> [INSTRUCTIONS FOR THE TASK]: Copy all of the data that follows without altering a word.

Edit difference data:
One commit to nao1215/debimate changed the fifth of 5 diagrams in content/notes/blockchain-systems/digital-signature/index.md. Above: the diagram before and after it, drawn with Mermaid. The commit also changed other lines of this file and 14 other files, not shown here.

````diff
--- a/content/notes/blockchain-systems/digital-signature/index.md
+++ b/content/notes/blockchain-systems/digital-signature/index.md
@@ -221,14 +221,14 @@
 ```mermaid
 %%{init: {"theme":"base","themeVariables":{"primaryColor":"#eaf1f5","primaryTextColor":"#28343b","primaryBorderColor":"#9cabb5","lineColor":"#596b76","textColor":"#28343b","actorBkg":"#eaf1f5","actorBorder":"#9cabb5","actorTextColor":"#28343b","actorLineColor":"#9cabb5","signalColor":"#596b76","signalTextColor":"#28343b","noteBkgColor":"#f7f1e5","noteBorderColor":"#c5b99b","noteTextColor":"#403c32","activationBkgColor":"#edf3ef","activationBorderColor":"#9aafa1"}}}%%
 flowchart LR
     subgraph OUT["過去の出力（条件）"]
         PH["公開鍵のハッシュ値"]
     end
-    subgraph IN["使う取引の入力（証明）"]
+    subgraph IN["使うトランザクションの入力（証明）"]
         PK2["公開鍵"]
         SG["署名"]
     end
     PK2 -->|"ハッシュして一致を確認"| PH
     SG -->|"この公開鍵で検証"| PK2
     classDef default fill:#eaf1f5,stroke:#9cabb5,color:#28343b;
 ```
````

> [RESPONSE BOX]:
One commit to nao1215/debimate changed the fifth of 5 diagrams in content/notes/blockchain-systems/digital-signature/index.md. Above: the diagram before and after it, drawn with Mermaid. The commit also changed other lines of this file and 14 other files, not shown here.

````diff
--- a/content/notes/blockchain-systems/digital-signature/index.md
+++ b/content/notes/blockchain-systems/digital-signature/index.md
@@ -221,14 +221,14 @@
 ```mermaid
 %%{init: {"theme":"base","themeVariables":{"primaryColor":"#eaf1f5","primaryTextColor":"#28343b","primaryBorderColor":"#9cabb5","lineColor":"#596b76","textColor":"#28343b","actorBkg":"#eaf1f5","actorBorder":"#9cabb5","actorTextColor":"#28343b","actorLineColor":"#9cabb5","signalColor":"#596b76","signalTextColor":"#28343b","noteBkgColor":"#f7f1e5","noteBorderColor":"#c5b99b","noteTextColor":"#403c32","activationBkgColor":"#edf3ef","activationBorderColor":"#9aafa1"}}}%%
 flowchart LR
     subgraph OUT["過去の出力（条件）"]
         PH["公開鍵のハッシュ値"]
     end
-    subgraph IN["使う取引の入力（証明）"]
+    subgraph IN["使うトランザクションの入力（証明）"]
         PK2["公開鍵"]
         SG["署名"]
     end
     PK2 -->|"ハッシュして一致を確認"| PH
     SG -->|"この公開鍵で検証"| PK2
     classDef default fill:#eaf1f5,stroke:#9cabb5,color:#28343b;
 ```
````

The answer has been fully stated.